The PICC line went in without a hitch and Nicolas turned his collection of tools to me. The first step, after inserting a local anesthesia to numb the pain, is to insert a steel needle of about three inches directly into the basilica vein – the one that runs up the inside of your arm until it connects with the cephalic vein. The cephalic vein is the one you see bulging on biceps. These two merger near the shoulder and create a larger vein that rounds the shoulder and drops down into your chest and empties into the Superior Vena Cava, a thick short vein that dumps directly into the right atrium of your heart. In other words, this path created by the PICC nurse allows for the interleukin to be dumped directly into the heart and spread rapidly through the bloodstream throughout the body.
One tricky part during this procedure. While snaking the PICC line along the basilic and cephalic veins, near the point where they merge below the neck, there is a risk of the line going off course and sliding into the jugular vein. Yes, the jugular. The one your neck that bulges when you are angry. The one pit bulls go after. The one your wife grabs and shakes when you ask her if dinner is ready. And it does happen sometimes — the PICC line veering off. Nicolas told me of one incident in which the patient complained about feeling something weird and ticklish in his throat, prompting Nicolas to pull back the covering fearing that he would see the tubing popping out of the patient’s throat like a periscope. The sensation the patient was complaining about wasn’t the tubing but a kind of ghost scratch created by the tubing entering the jugular.

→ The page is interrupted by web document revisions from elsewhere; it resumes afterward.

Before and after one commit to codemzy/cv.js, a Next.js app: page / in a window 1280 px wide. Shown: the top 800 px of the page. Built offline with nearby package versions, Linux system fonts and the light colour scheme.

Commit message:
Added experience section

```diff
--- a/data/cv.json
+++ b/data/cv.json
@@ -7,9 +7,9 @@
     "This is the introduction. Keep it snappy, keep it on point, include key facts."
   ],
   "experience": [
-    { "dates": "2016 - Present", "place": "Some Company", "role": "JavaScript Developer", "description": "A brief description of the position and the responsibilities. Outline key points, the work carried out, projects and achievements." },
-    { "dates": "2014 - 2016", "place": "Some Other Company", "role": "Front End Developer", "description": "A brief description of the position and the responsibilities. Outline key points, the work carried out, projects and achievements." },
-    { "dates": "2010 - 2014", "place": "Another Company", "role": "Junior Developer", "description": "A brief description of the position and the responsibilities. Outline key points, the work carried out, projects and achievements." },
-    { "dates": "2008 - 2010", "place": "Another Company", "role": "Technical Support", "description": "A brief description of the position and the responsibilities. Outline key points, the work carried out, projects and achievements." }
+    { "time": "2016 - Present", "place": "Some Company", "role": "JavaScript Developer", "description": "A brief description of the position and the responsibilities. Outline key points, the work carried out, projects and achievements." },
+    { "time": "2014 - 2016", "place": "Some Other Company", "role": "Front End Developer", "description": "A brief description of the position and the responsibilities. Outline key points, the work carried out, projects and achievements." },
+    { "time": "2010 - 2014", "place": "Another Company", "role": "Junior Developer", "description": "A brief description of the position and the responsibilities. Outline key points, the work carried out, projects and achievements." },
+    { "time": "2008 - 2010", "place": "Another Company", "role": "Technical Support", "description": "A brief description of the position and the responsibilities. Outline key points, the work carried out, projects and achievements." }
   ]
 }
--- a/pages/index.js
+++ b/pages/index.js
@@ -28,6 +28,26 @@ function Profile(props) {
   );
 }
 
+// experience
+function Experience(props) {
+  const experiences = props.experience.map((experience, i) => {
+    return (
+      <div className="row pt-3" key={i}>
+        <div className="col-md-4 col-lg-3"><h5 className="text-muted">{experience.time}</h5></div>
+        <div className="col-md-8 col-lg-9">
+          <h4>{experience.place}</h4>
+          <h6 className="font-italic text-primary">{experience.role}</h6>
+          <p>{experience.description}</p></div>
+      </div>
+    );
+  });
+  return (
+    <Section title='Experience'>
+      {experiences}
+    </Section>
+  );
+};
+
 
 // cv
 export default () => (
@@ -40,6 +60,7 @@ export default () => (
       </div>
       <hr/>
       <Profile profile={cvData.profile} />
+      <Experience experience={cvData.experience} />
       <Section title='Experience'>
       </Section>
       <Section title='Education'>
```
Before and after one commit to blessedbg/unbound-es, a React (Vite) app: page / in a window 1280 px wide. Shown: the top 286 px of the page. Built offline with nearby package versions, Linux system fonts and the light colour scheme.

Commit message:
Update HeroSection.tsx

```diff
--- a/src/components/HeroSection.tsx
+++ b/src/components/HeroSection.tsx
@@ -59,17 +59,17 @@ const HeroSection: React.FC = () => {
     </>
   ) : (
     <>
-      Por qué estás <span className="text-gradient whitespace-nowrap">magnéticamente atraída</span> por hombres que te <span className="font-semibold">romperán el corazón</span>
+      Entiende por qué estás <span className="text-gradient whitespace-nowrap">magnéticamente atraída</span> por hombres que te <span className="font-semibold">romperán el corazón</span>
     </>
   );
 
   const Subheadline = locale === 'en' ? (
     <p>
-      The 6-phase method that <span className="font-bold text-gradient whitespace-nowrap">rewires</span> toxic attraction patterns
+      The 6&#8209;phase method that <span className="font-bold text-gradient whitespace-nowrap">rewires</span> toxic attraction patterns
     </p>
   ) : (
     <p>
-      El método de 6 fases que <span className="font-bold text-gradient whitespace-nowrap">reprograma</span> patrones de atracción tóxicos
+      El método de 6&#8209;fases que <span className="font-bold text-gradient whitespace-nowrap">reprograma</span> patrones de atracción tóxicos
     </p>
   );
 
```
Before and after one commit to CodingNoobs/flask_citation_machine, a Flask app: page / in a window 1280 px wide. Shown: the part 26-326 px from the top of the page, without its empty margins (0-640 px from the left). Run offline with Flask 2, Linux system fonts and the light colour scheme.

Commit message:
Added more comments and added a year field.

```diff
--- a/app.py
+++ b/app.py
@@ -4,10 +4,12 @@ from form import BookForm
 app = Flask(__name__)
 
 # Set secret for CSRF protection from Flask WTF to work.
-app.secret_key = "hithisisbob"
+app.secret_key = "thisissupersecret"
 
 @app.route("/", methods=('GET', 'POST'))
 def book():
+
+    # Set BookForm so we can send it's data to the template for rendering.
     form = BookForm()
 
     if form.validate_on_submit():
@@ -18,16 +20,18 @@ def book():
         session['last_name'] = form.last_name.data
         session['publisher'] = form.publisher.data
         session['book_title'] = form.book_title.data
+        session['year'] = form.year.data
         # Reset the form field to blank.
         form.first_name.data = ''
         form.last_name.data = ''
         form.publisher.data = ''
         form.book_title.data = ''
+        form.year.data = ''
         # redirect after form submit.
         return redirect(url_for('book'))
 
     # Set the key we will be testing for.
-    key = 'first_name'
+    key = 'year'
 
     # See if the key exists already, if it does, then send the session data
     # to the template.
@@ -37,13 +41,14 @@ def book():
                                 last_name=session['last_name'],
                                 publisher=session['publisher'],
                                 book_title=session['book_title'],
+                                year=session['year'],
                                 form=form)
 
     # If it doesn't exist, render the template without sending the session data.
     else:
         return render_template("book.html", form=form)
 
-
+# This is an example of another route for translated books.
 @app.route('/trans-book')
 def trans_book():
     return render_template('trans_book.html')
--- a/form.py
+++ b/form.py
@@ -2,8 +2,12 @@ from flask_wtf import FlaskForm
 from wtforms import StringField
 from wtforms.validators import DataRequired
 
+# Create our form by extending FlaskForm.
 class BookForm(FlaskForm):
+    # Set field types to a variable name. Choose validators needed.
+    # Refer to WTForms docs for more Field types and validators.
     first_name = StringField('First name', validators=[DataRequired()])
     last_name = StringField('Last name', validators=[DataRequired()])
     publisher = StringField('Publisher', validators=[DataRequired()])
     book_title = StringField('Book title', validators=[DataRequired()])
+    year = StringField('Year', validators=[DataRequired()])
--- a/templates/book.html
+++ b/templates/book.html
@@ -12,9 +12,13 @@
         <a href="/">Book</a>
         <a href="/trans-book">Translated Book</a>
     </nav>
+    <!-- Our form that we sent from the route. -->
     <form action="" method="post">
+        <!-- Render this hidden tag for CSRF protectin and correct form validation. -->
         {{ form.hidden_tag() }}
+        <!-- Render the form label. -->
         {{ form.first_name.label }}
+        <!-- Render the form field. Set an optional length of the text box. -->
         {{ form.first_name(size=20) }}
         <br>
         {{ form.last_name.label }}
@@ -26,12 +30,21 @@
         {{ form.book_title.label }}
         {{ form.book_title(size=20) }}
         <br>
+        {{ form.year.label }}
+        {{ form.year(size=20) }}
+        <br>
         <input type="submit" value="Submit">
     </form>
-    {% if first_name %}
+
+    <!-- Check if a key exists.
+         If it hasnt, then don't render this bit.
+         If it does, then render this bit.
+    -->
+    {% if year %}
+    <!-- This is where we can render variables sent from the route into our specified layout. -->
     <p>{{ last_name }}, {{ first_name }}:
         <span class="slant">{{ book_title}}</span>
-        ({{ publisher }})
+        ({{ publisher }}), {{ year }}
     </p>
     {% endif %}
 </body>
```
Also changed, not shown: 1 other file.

Nicolas was able to withdraw the line and reposition it without much trouble.
So after the initial steel needle is inserted into the basilic vein, a dark wiring that looks like piano wire is then inserted into the opening created by the needle. The piano wire is pushed up further into the vein about 10 to 12 inches. It will serve as a guide for the tubing. At this point, the hole in your arm isn’t big enough to get the PICC line into it.
So out comes a second needle. Nicolas described it as a synthetic needle. It was aqua in color and appeared to be made of a hard sharp plastic. This needle is both longer and wider than the first one. It is about six inches long and as it is is driven in it swallows the piano wire in the way a snake eats a small rodent. The back of the synthetic needle is even wider and strips open. So once the needle has swallowed the piano wire, the back of of the needle is pulled apart, creating a broader hole, one large enough for the clear tubing of the PICC line to enter. This clear plastic tubing is then snaked up the basilic vein, using the piano wire as a guide. Once the catheter is on course, the piano wire is withdrawn from the vein, pulled out the back of the broad hold of the synthetic needle. (Definitely something you could use to illegally break into a car.) After that, the process is as I described it in previous posts, with the nurse carefully coiling the tubing through the veins, using the ultrasound as a guide, until he hits paydirt with the vena cava.
So that’s my PICC line story and I’m sticking to it. I am currently on Dose 8 and despite the lousy things I described above, I’m doing okay. I have a lot of chills (I’m having a little trouble controlling the shaking with my fingers as I type this; my skin is ridiculously red; I have trouble sleeping; I have had some muscle rigors but have managed to avoid morphine so far; I still take laps around the ward, which seems to impress the nurse and doctors; they had to skip one dose yesterday because my heart rate was too high and my blood pressure was too low, but we seemed to have found the right prescription drug combo to get me back on track.)
The only thing left at this point is to take some more pills and wait for the exciting season finale of Burn Notice.